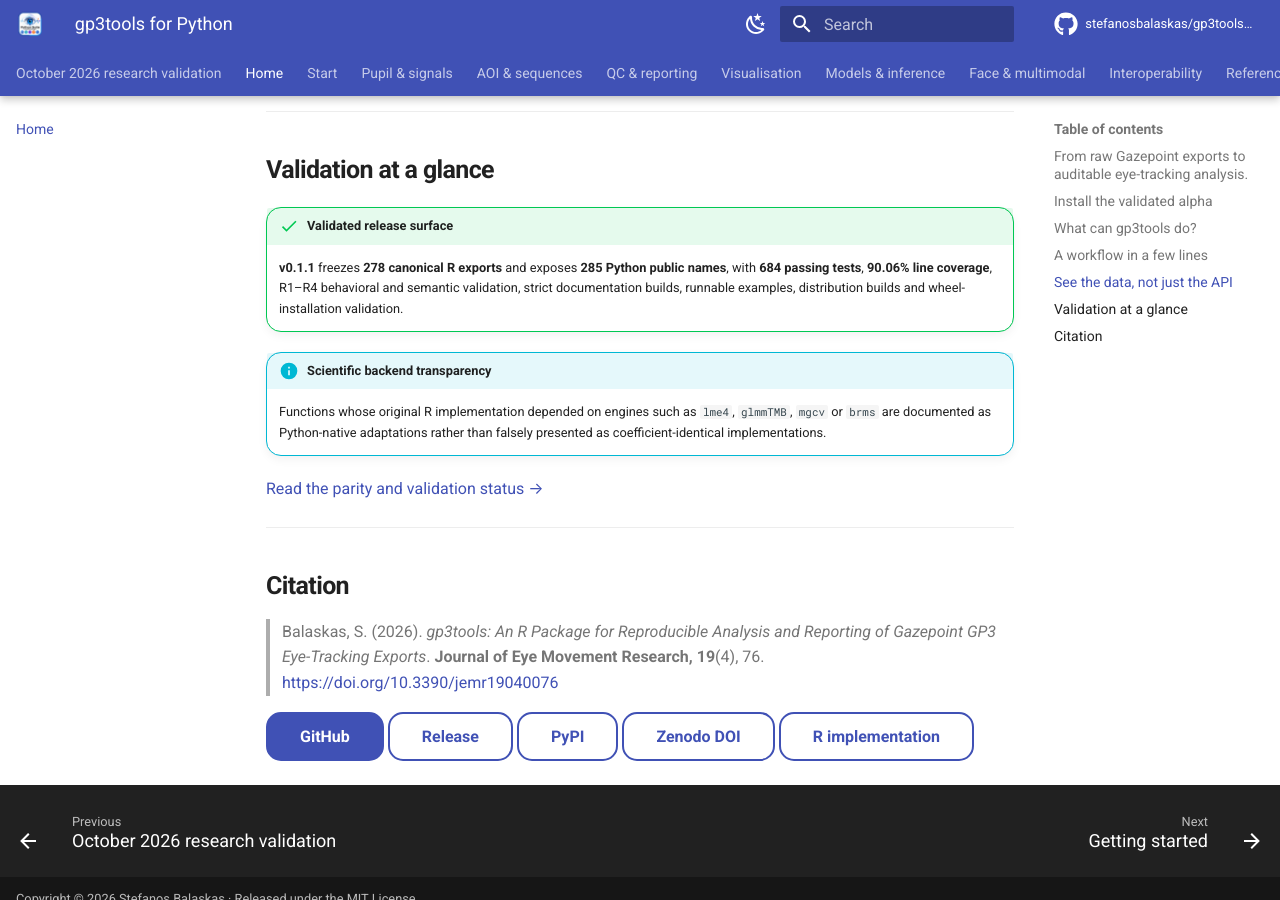
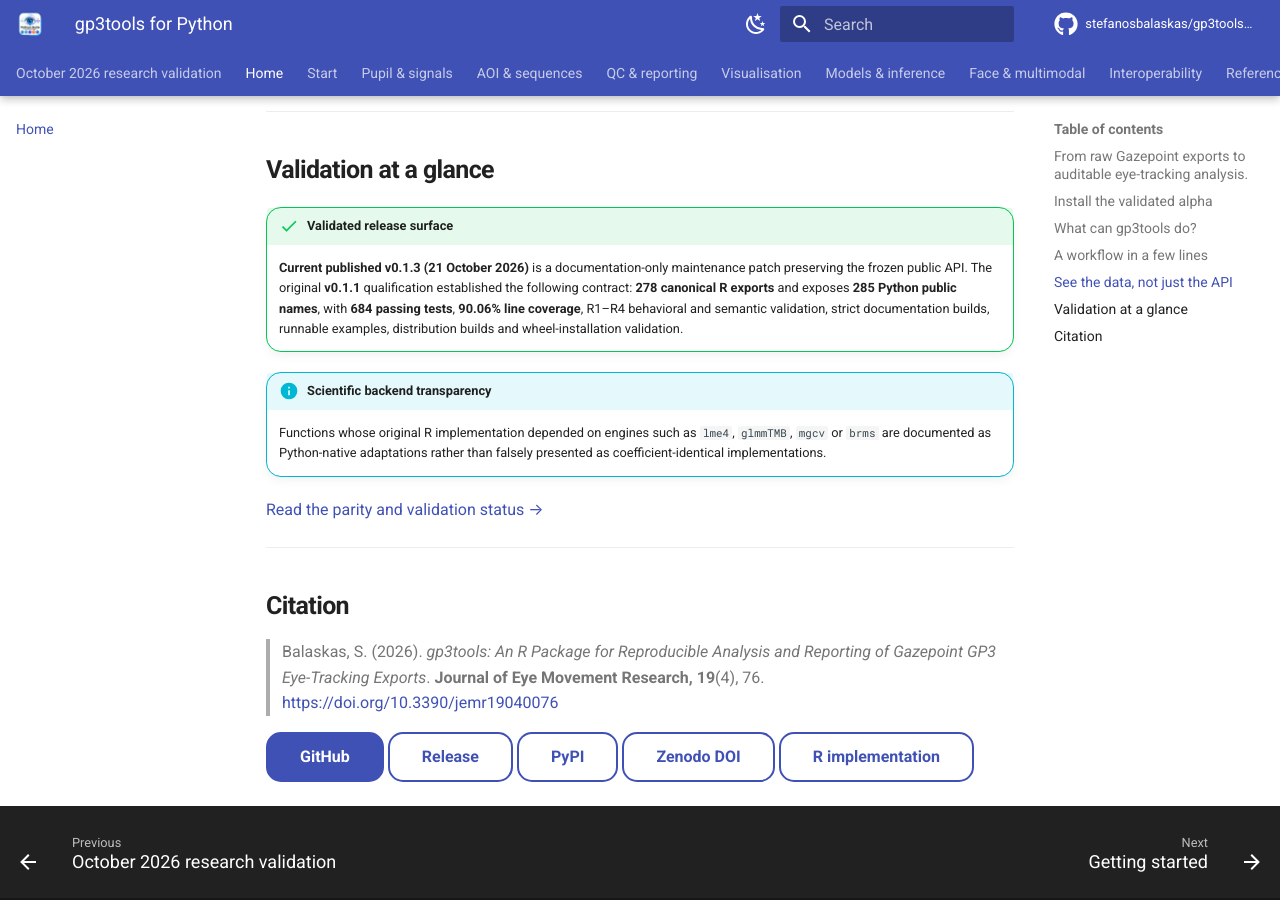
Before and after one commit to stefanosbalaskas/gp3tools-python, an MkDocs documentation site: the page built from docs/index.md, in a window 1280 px wide and 900 px high, scrolled down 4344 px. Built offline with MkDocs 1.6.1 and Material for MkDocs 9.7.7, drawn with Linux system fonts in a browser that asks for light colours; comment, search, counter and statistics services are not loaded; some of the changed text lies outside the part shown.

Commit message:
docs: synchronize current 0.1.3 website and install guidance
* docs: show published gp3tools 0.1.3 without changing historical API evidence

* docs: show published gp3tools 0.1.3 without changing historical API evidence

````diff
--- a/docs/index.md
+++ b/docs/index.md
@@ -22,7 +22,7 @@
 
 [Get started](getting-started.md){ .md-button .md-button--primary }
 [Browse the API](API_REFERENCE.md){ .md-button }
-[Release v0.1.1](https://github.com/stefanosbalaskas/gp3tools-python/releases/tag/v0.1.1){ .md-button }
+[Release v0.1.3](https://github.com/stefanosbalaskas/gp3tools-python/releases/tag/v0.1.3){ .md-button }
 
 <div class="gp3-badges">
 
@@ -36,7 +36,7 @@
        alt="Documentation">
 </a>
 
-<a href="https://github.com/stefanosbalaskas/gp3tools-python/releases/tag/v0.1.1">
+<a href="https://github.com/stefanosbalaskas/gp3tools-python/releases/tag/v0.1.3">
   <img src="https://img.shields.io/github/v/release/stefanosbalaskas/gp3tools-python?include_prereleases&label=release"
        alt="Release">
 </a>
@@ -75,7 +75,7 @@
 === "pip"
 
     ```bash
-    python -m pip install "gp3tools==0.1.1"
+    python -m pip install "gp3tools==0.1.3"
     ```
 
 === "latest alpha"
@@ -87,7 +87,7 @@
 === "uv"
 
     ```bash
-    uv pip install "gp3tools==0.1.1"
+    uv pip install "gp3tools==0.1.3"
     ```
 
 Verify:
@@ -223,7 +223,7 @@
 
 !!! success "Validated release surface"
 
-    **v0.1.1** freezes **278 canonical R exports** and exposes **285 Python
+    **Current published v0.1.3 (21 October 2026)** is a documentation-only maintenance patch preserving the frozen public API. The original **v0.1.1** qualification established the following contract: **278 canonical R exports** and exposes **285 Python
     public names**, with **684 passing tests**, **90.06% line coverage**,
     R1–R4 behavioral and semantic validation, strict documentation builds,
     runnable examples, distribution builds and wheel-installation validation.
@@ -247,7 +247,7 @@
 > [https://doi.org/10.3390/jemr19040076](https://doi.org/10.3390/jemr19040076)
 
 [GitHub](https://github.com/stefanosbalaskas/gp3tools-python){ .md-button .md-button--primary }
-[Release](https://github.com/stefanosbalaskas/gp3tools-python/releases/tag/v0.1.1){ .md-button }
+[Release](https://github.com/stefanosbalaskas/gp3tools-python/releases/tag/v0.1.3){ .md-button }
 [PyPI](https://pypi.org/project/gp3tools/){ .md-button }
 [Zenodo DOI](https://doi.org/10.5281/zenodo.22150772){ .md-button }
 [R implementation](https://github.com/stefanosbalaskas/gp3tools){ .md-button }
````
Also changed, not shown: README.md (+3 -3 lines).
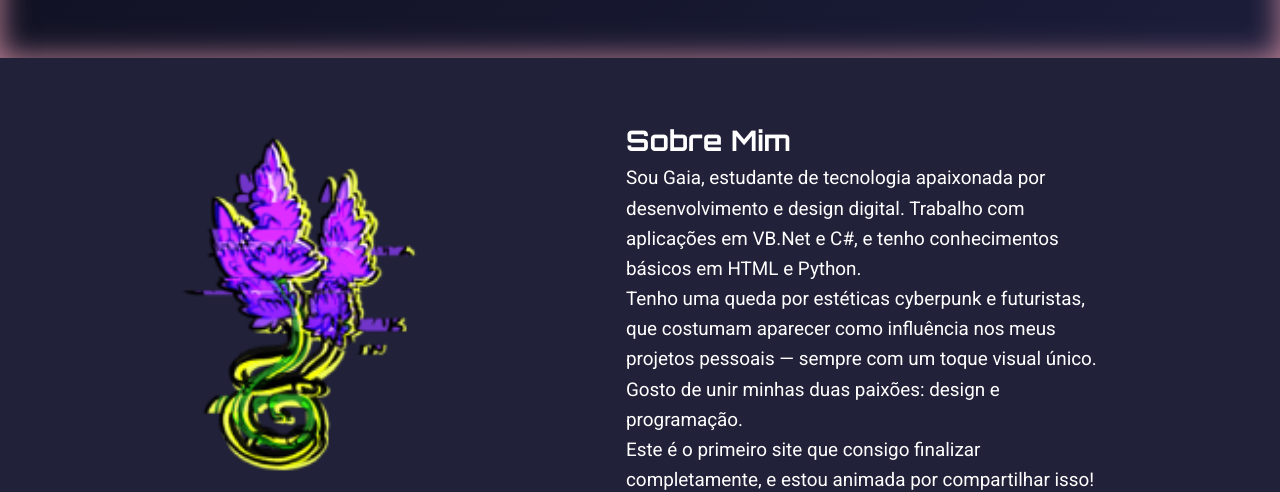
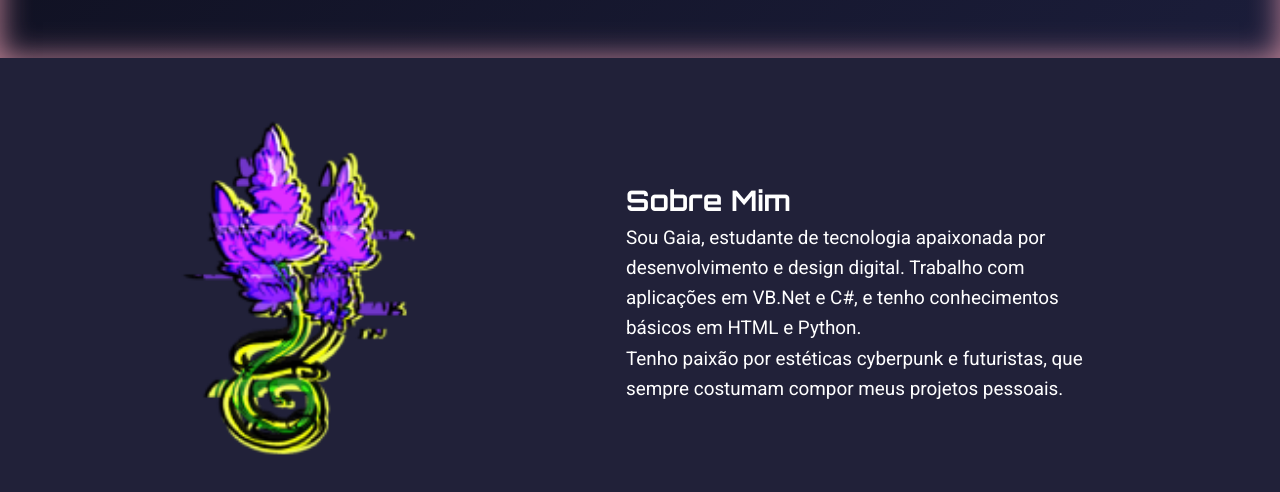
Before and after one commit to gaiaramos/portifolio_pessoal_gaia, a plain HTML site: page index.html in a window 1280 px wide. Shown: the part 322-814 px from the top of the page. Drawn offline with Linux system fonts and the light colour scheme.

Commit message:
Update index.html
Update texto "Sobre mim"

```diff
--- a/index.html
+++ b/index.html
@@ -53,10 +53,8 @@
       </div>
       <div class="sobre-texto">
         <h2>Sobre Mim</h2>
-        <p>Sou Gaia, estudante de tecnologia apaixonada por desenvolvimento e design digital. Trabalho com aplicações em VB.Net e C#, e tenho conhecimentos básicos em HTML e Python.</p>
-        <p>Tenho uma queda por estéticas cyberpunk e futuristas, que costumam aparecer como influência nos meus projetos pessoais — sempre com um toque visual único.</p>
-        <p>Gosto de unir minhas duas paixões: design e programação.</p>
-        <p>Este é o primeiro site que consigo finalizar completamente, e estou animada por compartilhar isso!</p>
+       <p>Sou Gaia, estudante de tecnologia apaixonada por desenvolvimento e design digital. Trabalho com aplicações em VB.Net e C#, e tenho conhecimentos básicos em HTML e Python.</p>
+        <p>Tenho paixão por estéticas cyberpunk e futuristas, que sempre costumam compor meus projetos pessoais.</p>
       </div>
     </div>
   </section>
```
****************************************
** What needs to be done **
Copy the listing word for word, excluding its pictures.

** Response area **
Before and after one commit to stefanosbalaskas/gp3tools-python, an MkDocs documentation site: the page built from docs/index.md, in a window 1280 px wide and 900 px high, scrolled down 4344 px. Built offline with MkDocs 1.6.1 and Material for MkDocs 9.7.7, drawn with Linux system fonts in a browser that asks for light colours; comment, search, counter and statistics services are not loaded; some of the changed text lies outside the part shown.

Commit message:
docs: synchronize current 0.1.3 website and install guidance
* docs: show published gp3tools 0.1.3 without changing historical API evidence

* docs: show published gp3tools 0.1.3 without changing historical API evidence

````diff
--- a/docs/index.md
+++ b/docs/index.md
@@ -22,7 +22,7 @@
 
 [Get started](getting-started.md){ .md-button .md-button--primary }
 [Browse the API](API_REFERENCE.md){ .md-button }
-[Release v0.1.1](https://github.com/stefanosbalaskas/gp3tools-python/releases/tag/v0.1.1){ .md-button }
+[Release v0.1.3](https://github.com/stefanosbalaskas/gp3tools-python/releases/tag/v0.1.3){ .md-button }
 
 <div class="gp3-badges">
 
@@ -36,7 +36,7 @@
        alt="Documentation">
 </a>
 
-<a href="https://github.com/stefanosbalaskas/gp3tools-python/releases/tag/v0.1.1">
+<a href="https://github.com/stefanosbalaskas/gp3tools-python/releases/tag/v0.1.3">
   <img src="https://img.shields.io/github/v/release/stefanosbalaskas/gp3tools-python?include_prereleases&label=release"
        alt="Release">
 </a>
@@ -75,7 +75,7 @@
 === "pip"
 
     ```bash
-    python -m pip install "gp3tools==0.1.1"
+    python -m pip install "gp3tools==0.1.3"
     ```
 
 === "latest alpha"
@@ -87,7 +87,7 @@
 === "uv"
 
     ```bash
-    uv pip install "gp3tools==0.1.1"
+    uv pip install "gp3tools==0.1.3"
     ```
 
 Verify:
@@ -223,7 +223,7 @@
 
 !!! success "Validated release surface"
 
-    **v0.1.1** freezes **278 canonical R exports** and exposes **285 Python
+    **Current published v0.1.3 (21 October 2026)** is a documentation-only maintenance patch preserving the frozen public API. The original **v0.1.1** qualification established the following contract: **278 canonical R exports** and exposes **285 Python
     public names**, with **684 passing tests**, **90.06% line coverage**,
     R1–R4 behavioral and semantic validation, strict documentation builds,
     runnable examples, distribution builds and wheel-installation validation.
@@ -247,7 +247,7 @@
 > [https://doi.org/10.3390/jemr19040076](https://doi.org/10.3390/jemr19040076)
 
 [GitHub](https://github.com/stefanosbalaskas/gp3tools-python){ .md-button .md-button--primary }
-[Release](https://github.com/stefanosbalaskas/gp3tools-python/releases/tag/v0.1.1){ .md-button }
+[Release](https://github.com/stefanosbalaskas/gp3tools-python/releases/tag/v0.1.3){ .md-button }
 [PyPI](https://pypi.org/project/gp3tools/){ .md-button }
 [Zenodo DOI](https://doi.org/10.5281/zenodo.22150772){ .md-button }
 [R implementation](https://github.com/stefanosbalaskas/gp3tools){ .md-button }
````
Also changed, not shown: README.md (+3 -3 lines).
Before and after one commit to gaiaramos/portifolio_pessoal_gaia, a plain HTML site: page index.html in a window 1280 px wide. Shown: the part 322-814 px from the top of the page. Drawn offline with Linux system fonts and the light colour scheme.

Commit message:
Update index.html
Update texto "Sobre mim"

```diff
--- a/index.html
+++ b/index.html
@@ -53,10 +53,8 @@
       </div>
       <div class="sobre-texto">
         <h2>Sobre Mim</h2>
-        <p>Sou Gaia, estudante de tecnologia apaixonada por desenvolvimento e design digital. Trabalho com aplicações em VB.Net e C#, e tenho conhecimentos básicos em HTML e Python.</p>
-        <p>Tenho uma queda por estéticas cyberpunk e futuristas, que costumam aparecer como influência nos meus projetos pessoais — sempre com um toque visual único.</p>
-        <p>Gosto de unir minhas duas paixões: design e programação.</p>
-        <p>Este é o primeiro site que consigo finalizar completamente, e estou animada por compartilhar isso!</p>
+       <p>Sou Gaia, estudante de tecnologia apaixonada por desenvolvimento e design digital. Trabalho com aplicações em VB.Net e C#, e tenho conhecimentos básicos em HTML e Python.</p>
+        <p>Tenho paixão por estéticas cyberpunk e futuristas, que sempre costumam compor meus projetos pessoais.</p>
       </div>
     </div>
   </section>
```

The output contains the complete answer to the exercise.